* _Exercise data_
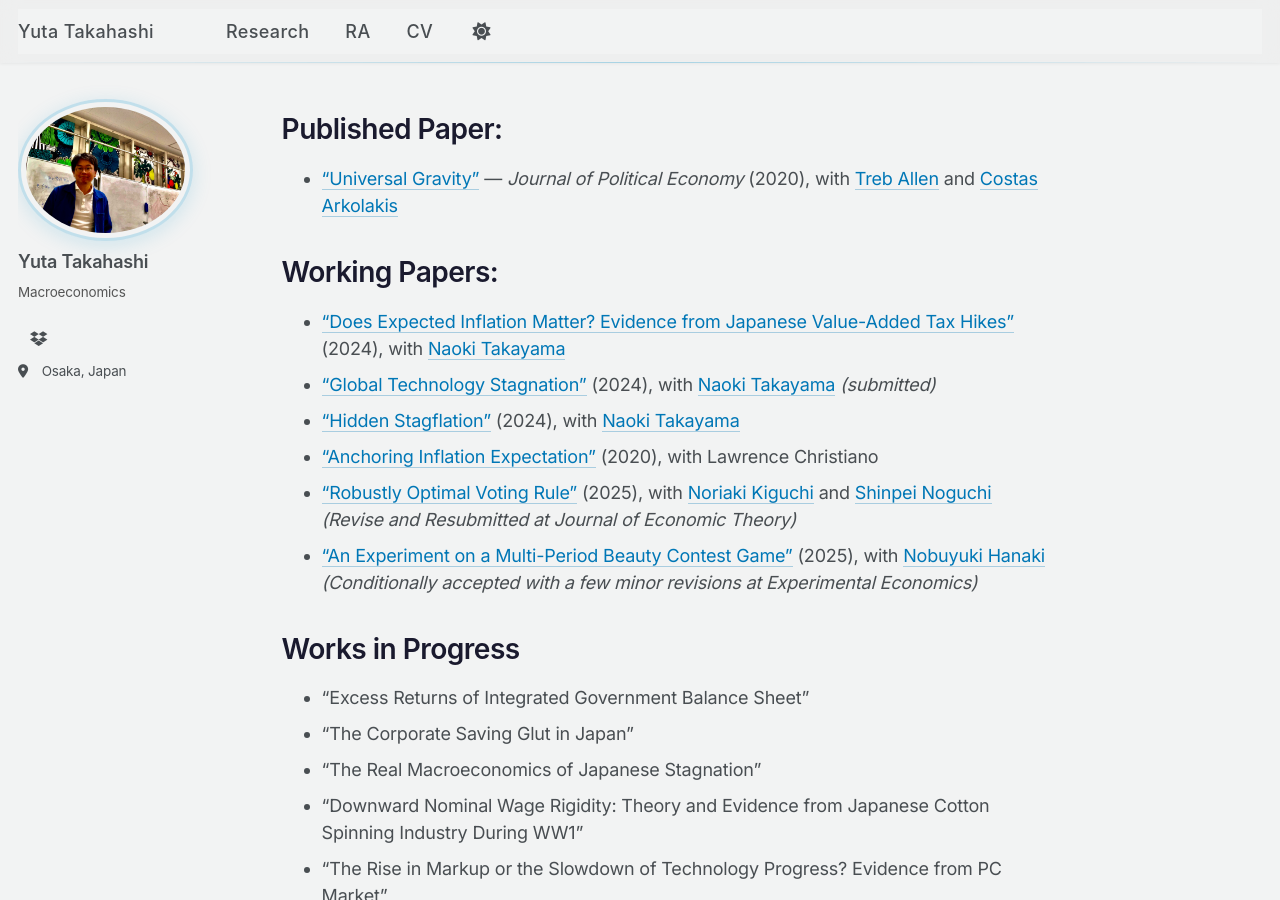
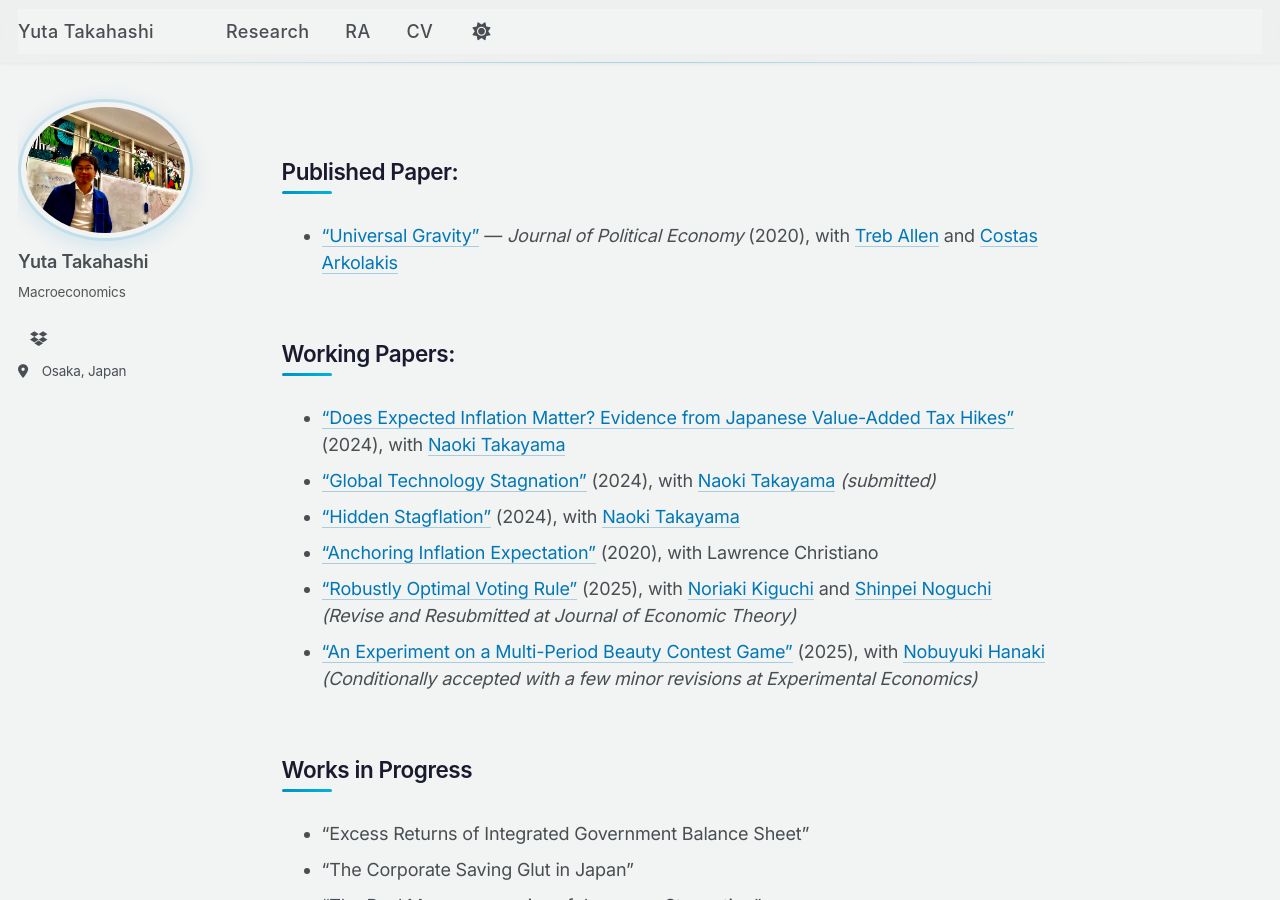
Before and after one commit to yuta-takahashi-1211/yuta-takahashi-1211.github.io, a Jekyll site: the page built from _pages/research.md, in a window 1280 px wide and 900 px high. Built offline with Jekyll 4.4.1, drawn with Linux system fonts in a browser that asks for light colours.

```diff
--- a/_pages/research.md
+++ b/_pages/research.md
@@ -4,12 +4,12 @@ title: ""
 permalink: /research/
 author_profile: true
 ---
-# Published Paper:
+## Published Paper:
 - ["Universal Gravity"](https://www.journals.uchicago.edu/doi/abs/10.1086/704385?af=R&mobileUi=0) — *Journal of Political Economy* (2020), with [Treb Allen](https://sites.google.com/site/treballen/home?authuser=0) and [Costas Arkolakis](https://arkolakis.com/)
 
 ---
 
-# Working Papers:
+## Working Papers:
 - ["Does Expected Inflation Matter? Evidence from Japanese Value-Added Tax Hikes"](https://www.dropbox.com/scl/fo/03hun5pxioram7n6te16p/AP5nKTLL343b3KRFzU191-g?rlkey=8hu4n5kn9h8p80z20teyjeq23&dl=0) (2024), with [Naoki Takayama](https://www.naoki-takayama.com/)
 - ["Global Technology Stagnation"](https://www.dropbox.com/scl/fo/03uqcl1l6suag1uxbw4uo/h?rlkey=oirzggqtv7ol6q75ae1r66mie&dl=0) (2024), with [Naoki Takayama](https://www.naoki-takayama.com/) *(submitted)*
 - ["Hidden Stagflation"](https://www.dropbox.com/home/bad_inflation/web) (2024), with [Naoki Takayama](https://www.naoki-takayama.com/)
@@ -21,7 +21,7 @@ author_profile: true
 
 ---
 
-# Works in Progress
+## Works in Progress
 - "Excess Returns of Integrated Government Balance Sheet"
 - "The Corporate Saving Glut in Japan"
 - "The Real Macroeconomics of Japanese Stagnation"
@@ -30,6 +30,6 @@ author_profile: true
 
 ---
 
-# Other Publication
+## Other Publication
 - ["A Parsimonious Model for Zero Inflation at the Zero Lower Bound."](https://www.sciencedirect.com/science/article/abs/pii/S0165176524006189) *Economics Letters* 02/2025, Volume 247, with [Naoki Takayama](#)
   *Refer to [this working paper version](https://www.dropbox.com/scl/fo/znyay9p9aps6m3taogdic/AExp2zP9580Es1B40pNrbzc?rlkey=z2bdu71l5chkbn0bhblv96x1i&dl=0) to confirm the correct version.*
```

* _Instructions to follow_
Only lines of the material that contain the word "true" belong in the answer; copy each one.

* _Written response_
 author_profile: true
@@ -21,7 +21,7 @@ author_profile: true
@@ -30,6 +30,6 @@ author_profile: true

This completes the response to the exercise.